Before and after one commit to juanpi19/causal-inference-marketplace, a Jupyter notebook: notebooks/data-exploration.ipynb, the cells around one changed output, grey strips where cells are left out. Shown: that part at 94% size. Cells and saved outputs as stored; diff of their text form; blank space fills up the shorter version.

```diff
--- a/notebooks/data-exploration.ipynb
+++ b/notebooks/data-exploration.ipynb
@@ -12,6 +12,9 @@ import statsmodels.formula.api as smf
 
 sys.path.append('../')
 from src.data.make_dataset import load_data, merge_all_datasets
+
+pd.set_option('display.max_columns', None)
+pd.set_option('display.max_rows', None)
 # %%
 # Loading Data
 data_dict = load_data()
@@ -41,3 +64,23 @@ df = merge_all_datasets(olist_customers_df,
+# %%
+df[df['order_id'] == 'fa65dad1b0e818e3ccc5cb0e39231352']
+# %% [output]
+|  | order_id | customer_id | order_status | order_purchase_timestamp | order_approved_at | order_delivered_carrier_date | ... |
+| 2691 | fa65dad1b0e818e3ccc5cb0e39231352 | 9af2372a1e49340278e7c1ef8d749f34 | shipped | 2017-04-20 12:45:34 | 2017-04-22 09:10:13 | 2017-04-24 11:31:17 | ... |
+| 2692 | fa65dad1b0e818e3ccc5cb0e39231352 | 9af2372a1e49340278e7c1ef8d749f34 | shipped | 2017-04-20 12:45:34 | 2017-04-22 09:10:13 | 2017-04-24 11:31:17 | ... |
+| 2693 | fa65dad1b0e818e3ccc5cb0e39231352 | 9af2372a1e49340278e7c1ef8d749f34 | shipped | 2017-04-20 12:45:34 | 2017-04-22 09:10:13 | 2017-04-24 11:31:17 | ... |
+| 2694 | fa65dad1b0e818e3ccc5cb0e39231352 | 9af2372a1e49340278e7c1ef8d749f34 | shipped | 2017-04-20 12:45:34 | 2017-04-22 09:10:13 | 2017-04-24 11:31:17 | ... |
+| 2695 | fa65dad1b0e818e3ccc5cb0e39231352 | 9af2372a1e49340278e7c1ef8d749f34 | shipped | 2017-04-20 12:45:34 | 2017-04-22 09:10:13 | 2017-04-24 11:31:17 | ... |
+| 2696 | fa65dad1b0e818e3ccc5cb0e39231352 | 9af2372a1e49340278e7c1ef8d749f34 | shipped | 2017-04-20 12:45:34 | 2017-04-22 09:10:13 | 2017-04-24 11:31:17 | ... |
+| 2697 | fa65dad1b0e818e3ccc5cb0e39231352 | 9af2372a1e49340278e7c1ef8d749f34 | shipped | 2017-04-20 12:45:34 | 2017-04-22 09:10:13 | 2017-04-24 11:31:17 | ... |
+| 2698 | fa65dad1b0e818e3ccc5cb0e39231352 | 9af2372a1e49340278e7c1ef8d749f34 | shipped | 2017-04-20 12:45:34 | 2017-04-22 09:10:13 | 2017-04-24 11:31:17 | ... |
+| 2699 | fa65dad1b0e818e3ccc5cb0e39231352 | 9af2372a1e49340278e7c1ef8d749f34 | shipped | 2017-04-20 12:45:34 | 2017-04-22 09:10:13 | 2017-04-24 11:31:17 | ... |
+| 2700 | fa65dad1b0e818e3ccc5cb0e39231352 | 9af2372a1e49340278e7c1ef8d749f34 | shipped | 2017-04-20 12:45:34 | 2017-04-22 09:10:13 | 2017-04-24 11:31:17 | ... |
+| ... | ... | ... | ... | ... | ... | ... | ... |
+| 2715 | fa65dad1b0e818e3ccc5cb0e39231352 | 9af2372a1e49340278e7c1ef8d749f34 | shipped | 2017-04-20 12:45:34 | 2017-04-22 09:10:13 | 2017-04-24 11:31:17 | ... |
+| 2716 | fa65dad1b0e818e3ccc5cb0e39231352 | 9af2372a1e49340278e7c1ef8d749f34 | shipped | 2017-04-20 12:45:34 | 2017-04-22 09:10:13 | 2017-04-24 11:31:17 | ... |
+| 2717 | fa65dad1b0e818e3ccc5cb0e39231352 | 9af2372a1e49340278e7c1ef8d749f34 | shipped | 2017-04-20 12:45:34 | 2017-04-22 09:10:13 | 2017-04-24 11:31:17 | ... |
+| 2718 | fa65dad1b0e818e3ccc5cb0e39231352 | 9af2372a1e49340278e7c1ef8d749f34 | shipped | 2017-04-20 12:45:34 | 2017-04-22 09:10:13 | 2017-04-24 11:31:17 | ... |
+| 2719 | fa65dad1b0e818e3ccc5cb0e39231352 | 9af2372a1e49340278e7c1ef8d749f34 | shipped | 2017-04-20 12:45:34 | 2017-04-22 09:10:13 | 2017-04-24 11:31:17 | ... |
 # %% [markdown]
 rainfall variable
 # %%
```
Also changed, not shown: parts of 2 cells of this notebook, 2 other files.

######

■ **What you have to do**:
Write down how many lines above contain the string "ipynb", and nothing besides.

■ **Response to this exercise**:
3